Provided material START

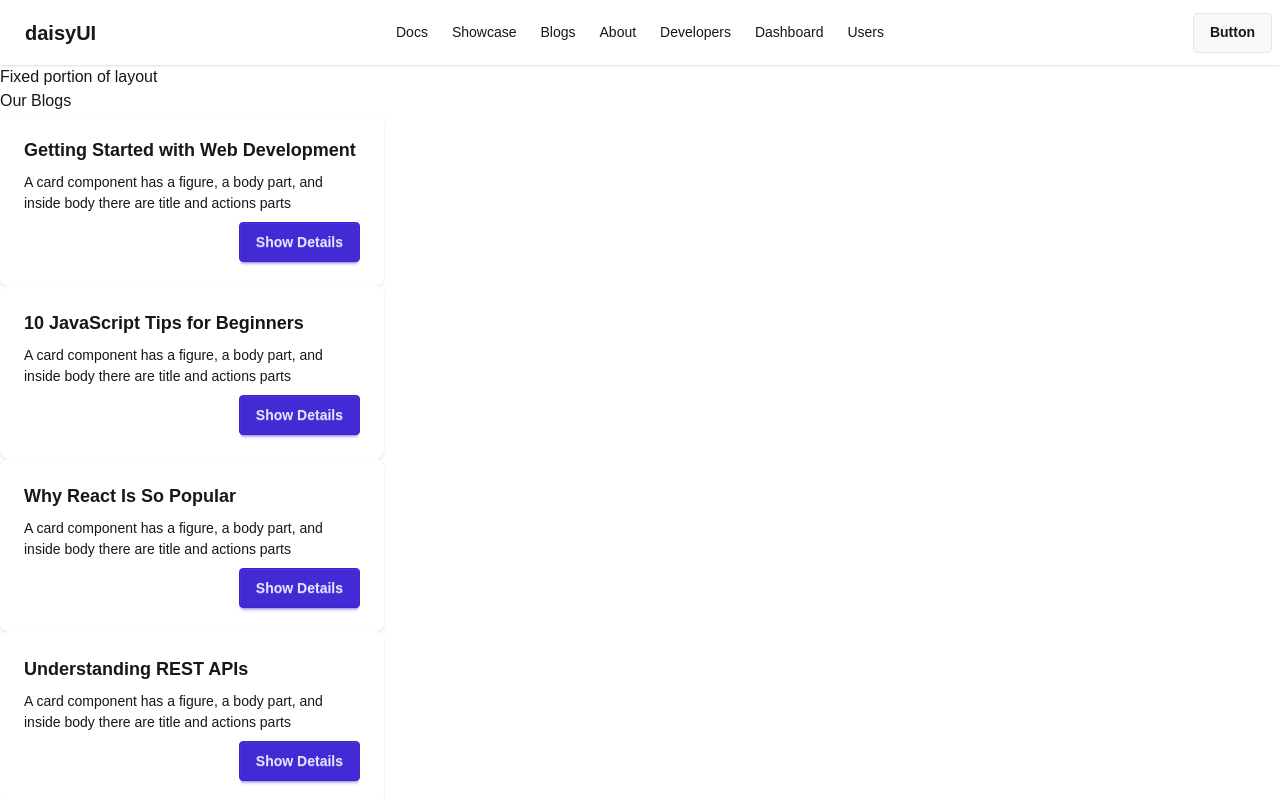
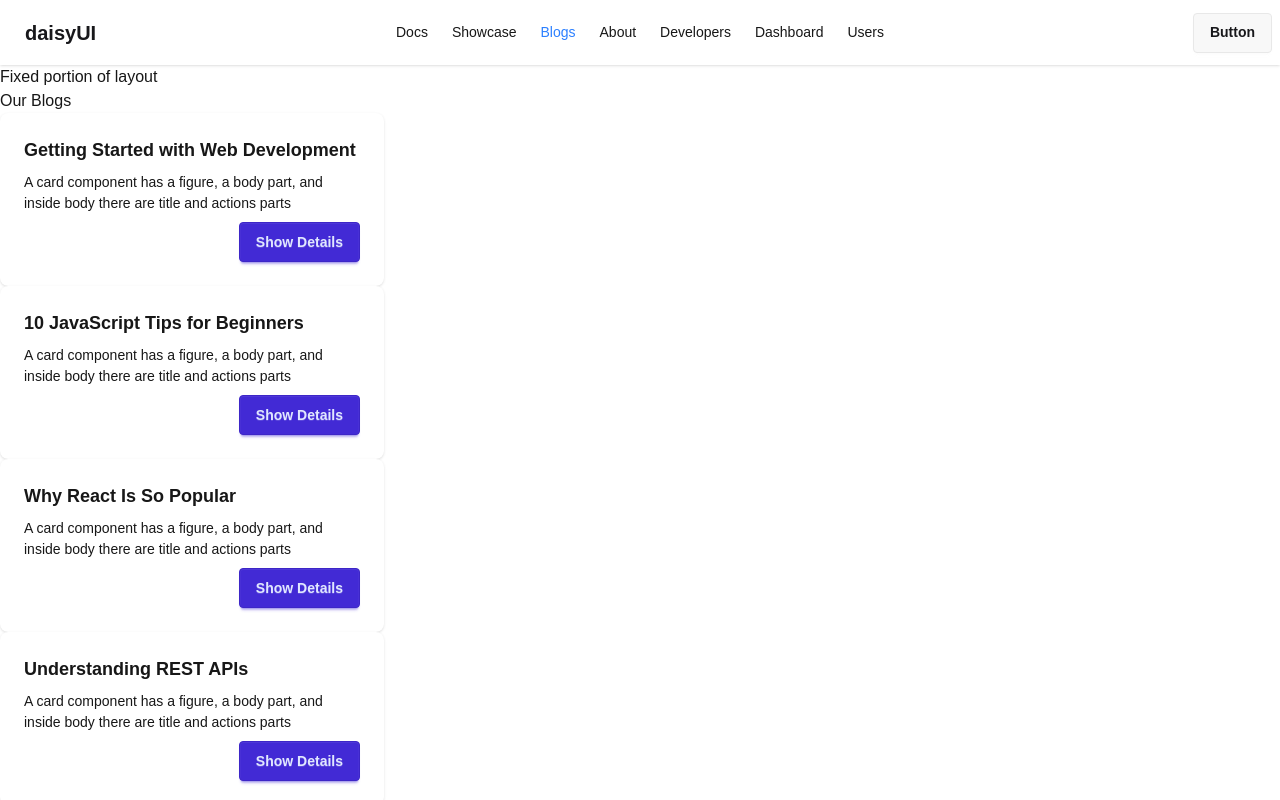
Before and after one commit to rohanislambd/my-first-nextjs-app, a Next.js app: page /blogs in a window 1280 px wide. Shown: the top 800 px of the page. Built offline with nearby package versions, Linux system fonts and the light colour scheme.

Commit message:
active link

```diff
--- a/src/app/about/page.jsx
+++ b/src/app/about/page.jsx
@@ -1,5 +1,12 @@
 import Image from "next/image";
 import React from "react";
+
+
+
+export const metadata = {
+  title: "About pagge",
+  description: "hello ",
+}
 
 const aboutPage = () => {
   return (
--- a/src/app/components/Navbar.jsx
+++ b/src/app/components/Navbar.jsx
@@ -1,16 +1,24 @@
+'use client'
 import Link from 'next/link';
+import { usePathname } from 'next/navigation';
 import React from 'react';
 
 const Navbar = () => {
 
+  const pathname = usePathname();
+
+  console.log('pathname in navbar', pathname);
+
   const links = <>
-        <li><Link href='/docs'>Docs</Link></li>
-        <li><Link href='/showcase'>Showcase</Link></li>
-        <li><Link href='/blogs'>Blogs</Link></li>
-        <li><Link href='/about'>About</Link></li>
-        <li><Link href='/about/developer'>Developers</Link></li>
-        <li><Link href='/dashboard'>Dashboard</Link></li>
-        <li><Link href='/users'>Users</Link></li>
+        <li><Link className={pathname === '/docs' ? 'text-blue-400':''} href='/docs'>Docs</Link></li>
+
+        <li><Link className={pathname === '/showcase'? 'text-blue-500':''} href='/showcase'>Showcase</Link></li>
+
+        <li><Link className={pathname === '/blogs'? 'text-blue-500':''} href='/blogs'>Blogs</Link></li>
+        <li><Link className={pathname === '/about'? 'text-blue-500':''} href='/about'>About</Link></li>
+        <li><Link className={pathname === '/about/developer'? 'text-blue-500':''} href='/about/developer'>Developers</Link></li>
+        <li><Link className={pathname === '/dashboard'? 'text-blue-500':''} href='/dashboard'>Dashboard</Link></li>
+        <li><Link className={pathname === '/users'? 'text-blue-500':''} href='/users'>Users</Link></li>
   </>
 
     return (
--- a/src/app/layout.js
+++ b/src/app/layout.js
@@ -13,7 +13,7 @@ const geistMono = Geist_Mono({
 });
 
 export const metadata = {
-  title: "Create Next App",
+  title: "My Users  and next app",
   description: "Generated by create next app",
 };
 
```
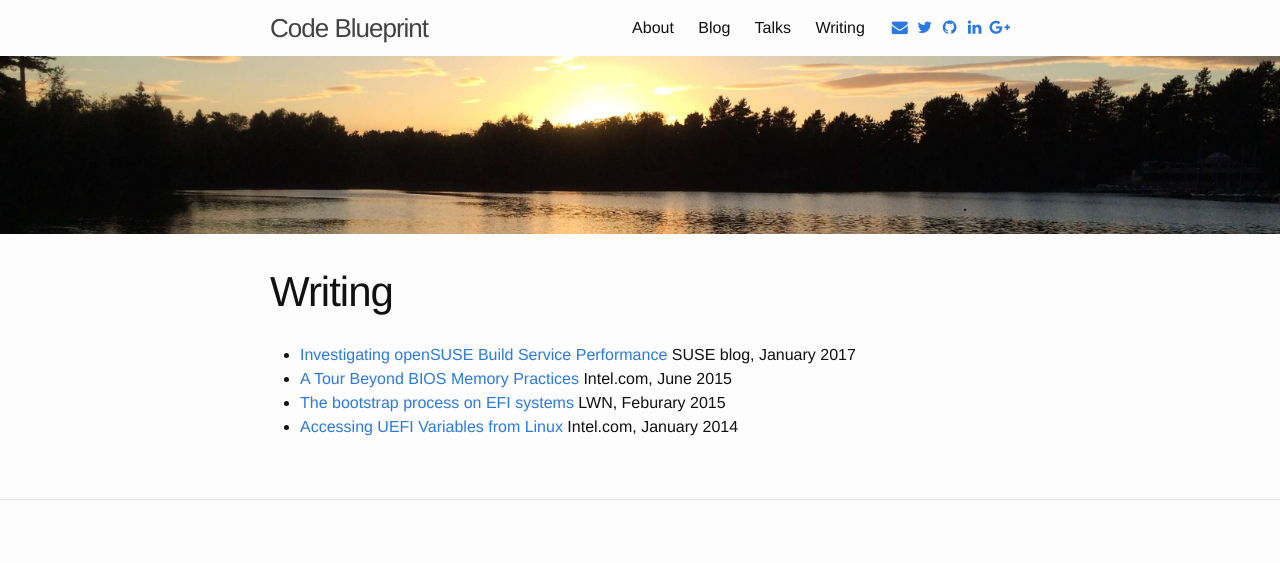
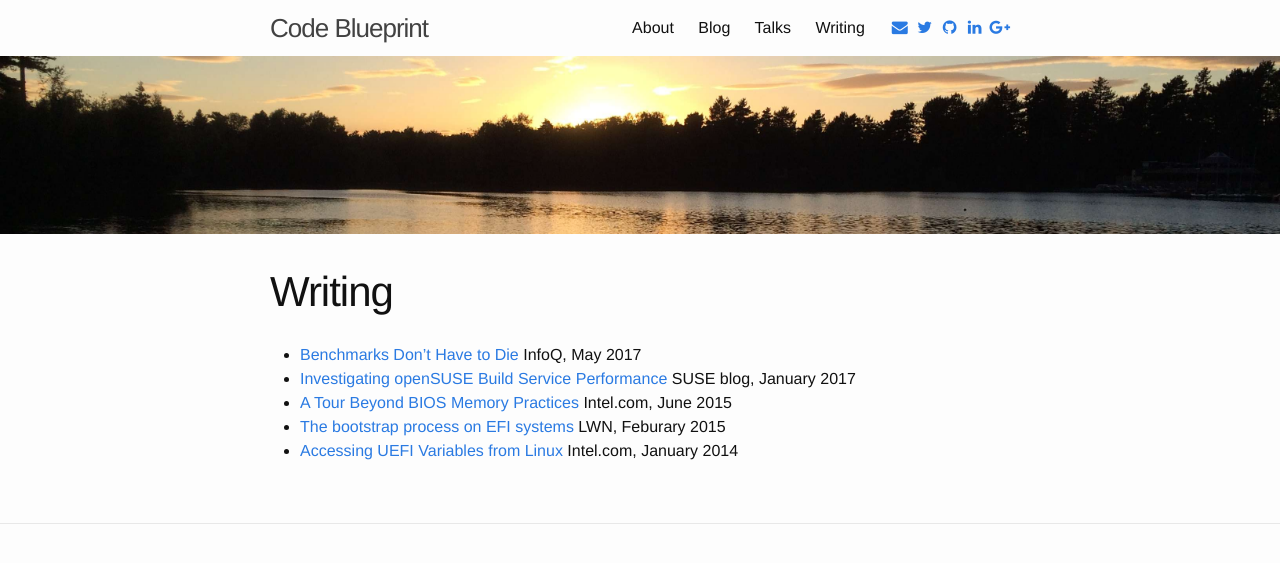
Before and after one commit to mfleming/mfleming.github.io, a Jekyll site: the page built from writing.md, in a window 1280 px wide. Shown: the top 563 px of the page. Built offline with Jekyll 4.4.1, drawn with Linux system fonts in a browser that asks for light colours; nearby versions of some CDN libraries.

Commit message:
writing: Add InfoQ article from May

```diff
--- a/writing.md
+++ b/writing.md
@@ -4,6 +4,7 @@ title: Writing
 permalink: /writing/
 ---
 
+ - [Benchmarks Don't Have to Die](https://www.infoq.com/articles/traditional-benchmark-lifespan) InfoQ, May 2017
  - [Investigating openSUSE Build Service Performance](https://www.suse.com/communities/blog/investigating-opensuse-build-service-performance/) SUSE blog, January 2017
  - [A Tour Beyond BIOS Memory Practices](https://firmware.intel.com/sites/default/files/resources/A_Tour_Beyond_BIOS_Memory_Practices_with_UEFI.pdf) Intel.com, June 2015
  - [The bootstrap process on EFI systems](https://lwn.net/Articles/632528/) LWN, Feburary 2015
```
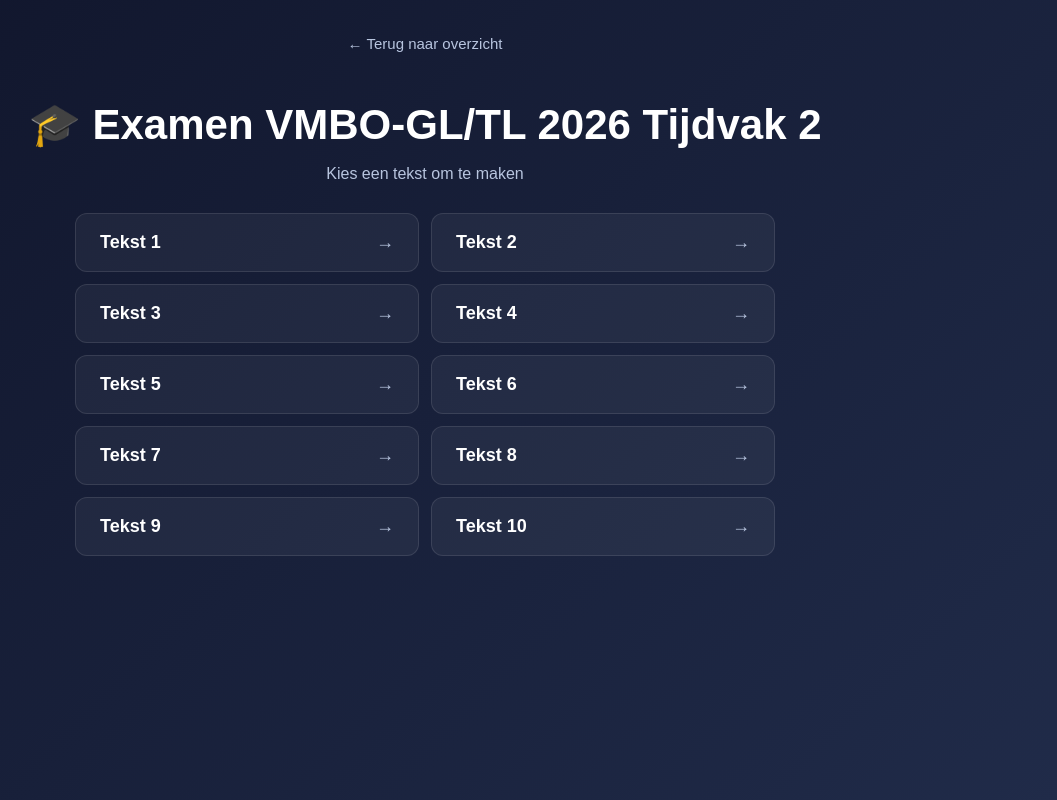
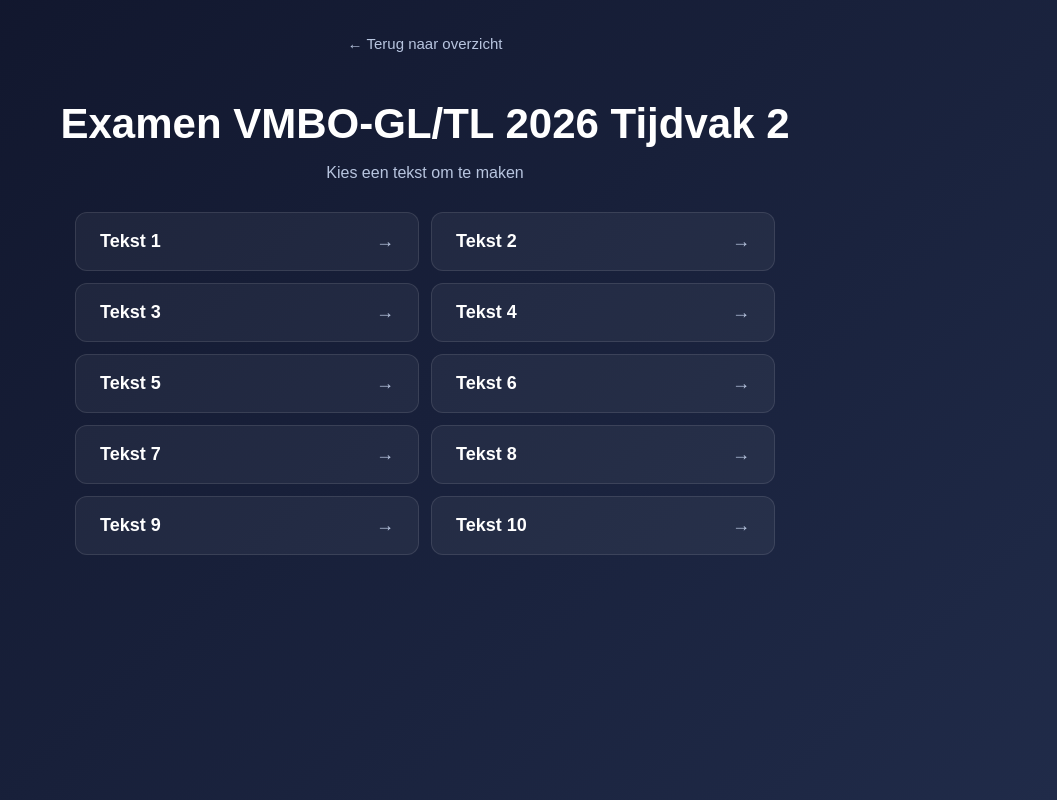
Before and after one commit to Herr-Blom/DuitsWZ, a plain HTML site: page examens/Examen-vmbo-gl-tl-2026-tijdvak-2/index.html in a window 1280 px wide. Shown: the whole page, without its empty margins (215-1272 px from the left). Drawn offline with Linux system fonts and the light colour scheme.

Commit message:
hoedje uit titel

```diff
--- a/examens/Examen-vmbo-gl-tl-2026-tijdvak-2/index.html
+++ b/examens/Examen-vmbo-gl-tl-2026-tijdvak-2/index.html
@@ -97,7 +97,7 @@ header p {
 
 <header>
     <a href="../index.html" class="back-btn">← Terug naar overzicht</a>
-    <h1>🎓 Examen VMBO-GL/TL 2026 Tijdvak 2</h1>
+    <h1>Examen VMBO-GL/TL 2026 Tijdvak 2</h1>
     <p>Kies een tekst om te maken</p>
 </header>
 
```
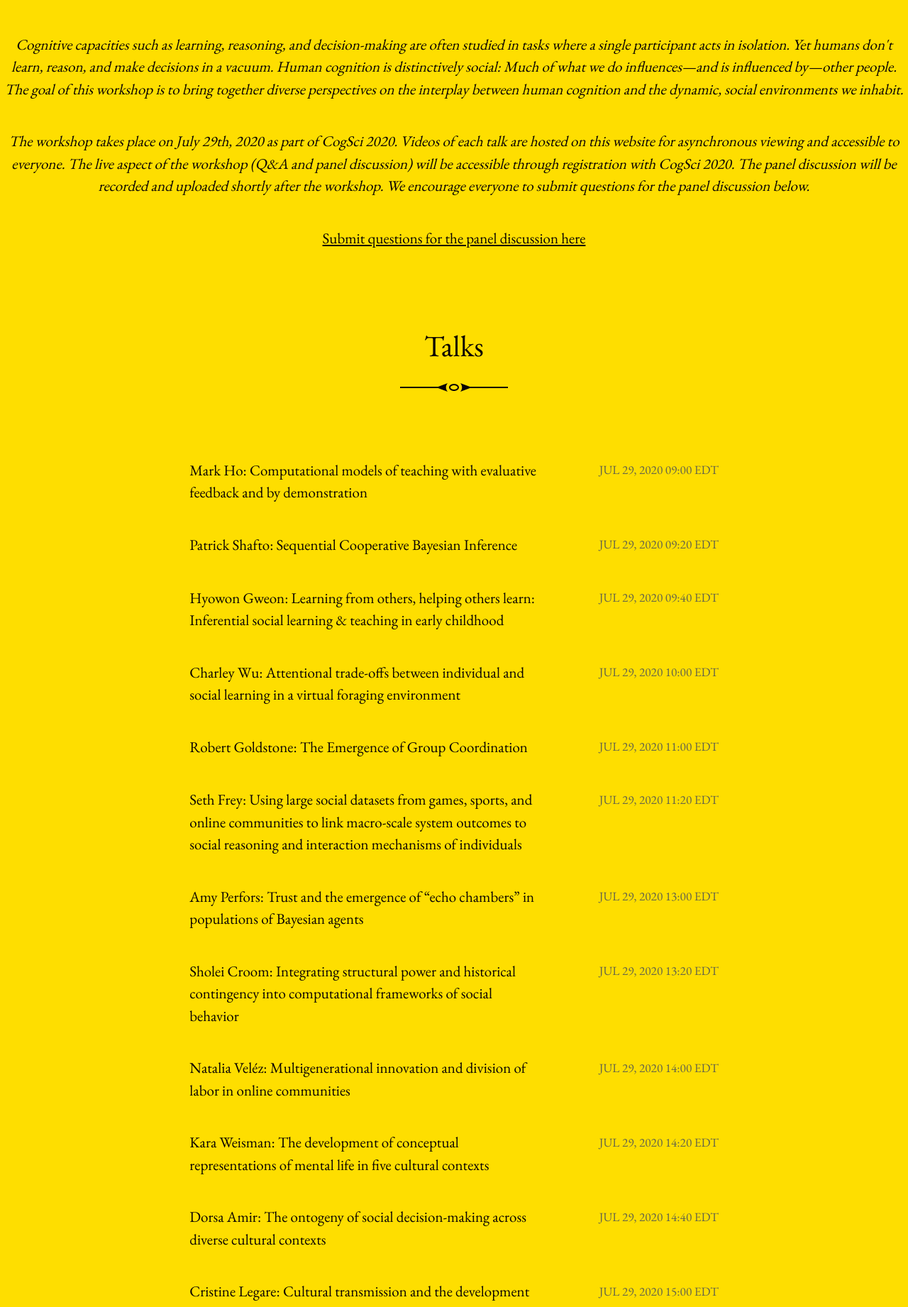
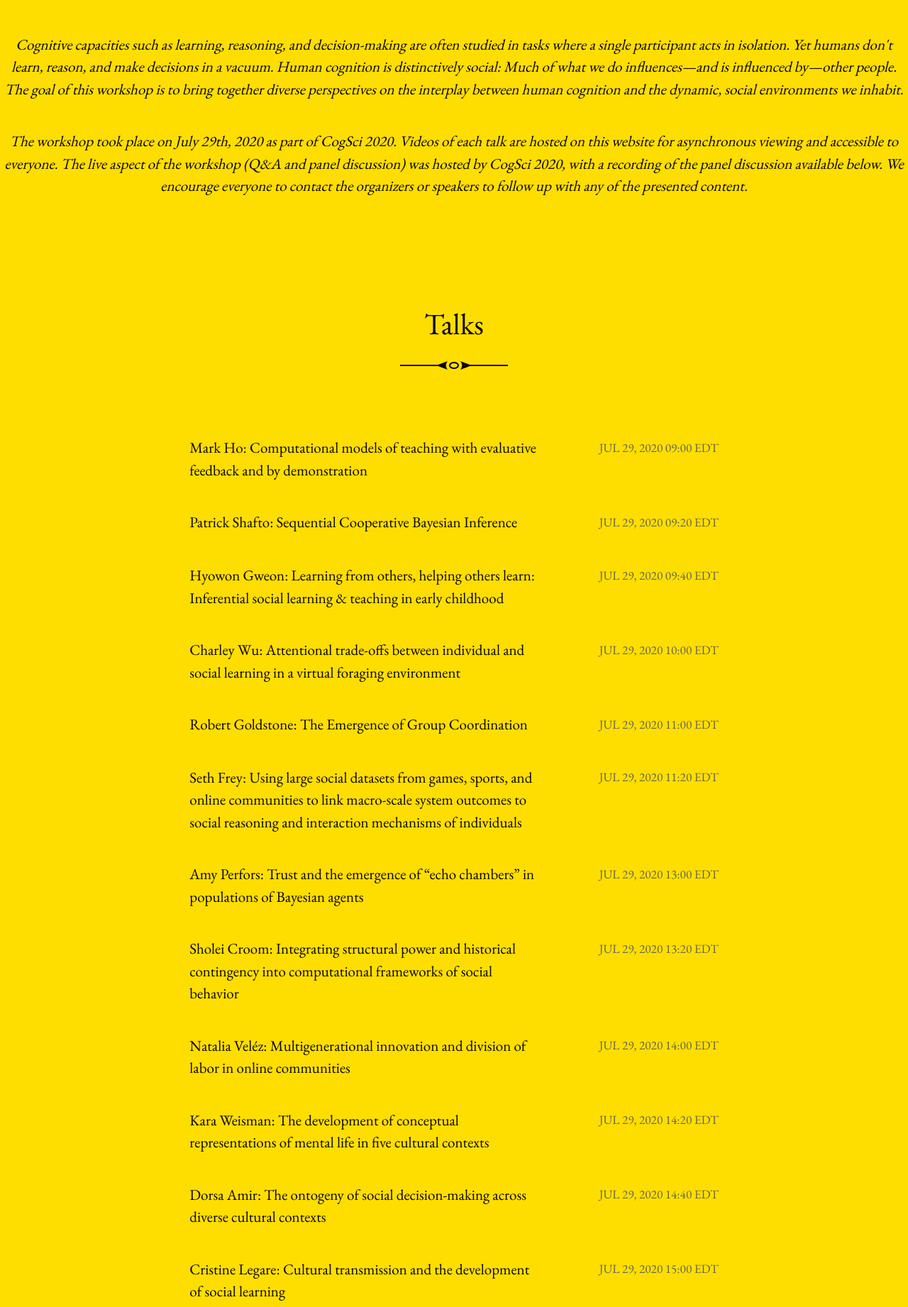
Before and after one commit to cognitioncollectivesandculture/cognitioncollectivesandculture.github.io, a Jekyll site: the page built from index.html, in a window 1280 px wide. Shown: the part 708-2550 px from the top of the page at 71% size. Built offline with Jekyll 4.4.1, drawn with Linux system fonts in a browser that asks for light colours; the list of posts is cut into pages by our own code.

Commit message:
added panel discussion and changed some homepage text to past tense

```diff
--- a/_layouts/home.html
+++ b/_layouts/home.html
@@ -22,9 +22,8 @@
 
     <h5 style="max-width: 64em;">Cognitive capacities such as learning, reasoning, and decision-making are often studied in tasks where a single participant acts in isolation. Yet humans don't learn, reason, and make decisions in a vacuum. Human cognition is distinctively social: Much of what we do influences&#8212;and is influenced by&#8212;other people. The goal of this workshop is to bring together diverse perspectives on the interplay between human cognition and the dynamic, social environments we inhabit. </h5>
 
-    <h5 style="max-width: 64em;">The workshop takes place on July 29th, 2020 as part of CogSci 2020. Videos of each talk are hosted on this website for asynchronous viewing and accessible to everyone. The live aspect of the workshop (Q&A and panel discussion) will be accessible through registration with CogSci 2020. The panel discussion will be recorded and uploaded shortly after the workshop. We encourage everyone to submit questions for the panel discussion below. </h5>
+    <h5 style="max-width: 64em;">The workshop took place on July 29th, 2020 as part of CogSci 2020. Videos of each talk are hosted on this website for asynchronous viewing and accessible to everyone. The live aspect of the workshop (Q&A and panel discussion) was hosted by CogSci 2020, with a recording of the panel discussion available below. We encourage everyone to contact the organizers or speakers to follow up with any of the presented content. </h5>
 
-    <a target="_blank" rel="noopener noreferrer" href="https://docs.google.com/forms/d/e/1FAIpQLSc7xE6uDLJ0PIZDVVtE_Bm73Ak9NHePs-f08yHA9OJrWIB7xg/viewform?usp=pp_url&entry.1412981236=Your+question">Submit questions for the panel discussion here</a>
 
   </header>
 {% endif %}
```
Also changed, not shown: _posts/2020-07-29-PanelDiscussion.md (+1 -6 lines).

Provided material END

Collect the lines of the data that carry the word "Examen".

**Output below:**
Before and after one commit to Herr-Blom/DuitsWZ, a plain HTML site: page examens/Examen-vmbo-gl-tl-2026-tijdvak-2/index.html in a window 1280 px wide. Shown: the whole page, without its empty margins (215-1272 px from the left). Drawn offline with Linux system fonts and the light colour scheme.
--- a/examens/Examen-vmbo-gl-tl-2026-tijdvak-2/index.html
+++ b/examens/Examen-vmbo-gl-tl-2026-tijdvak-2/index.html
-    <h1>🎓 Examen VMBO-GL/TL 2026 Tijdvak 2</h1>
+    <h1>Examen VMBO-GL/TL 2026 Tijdvak 2</h1>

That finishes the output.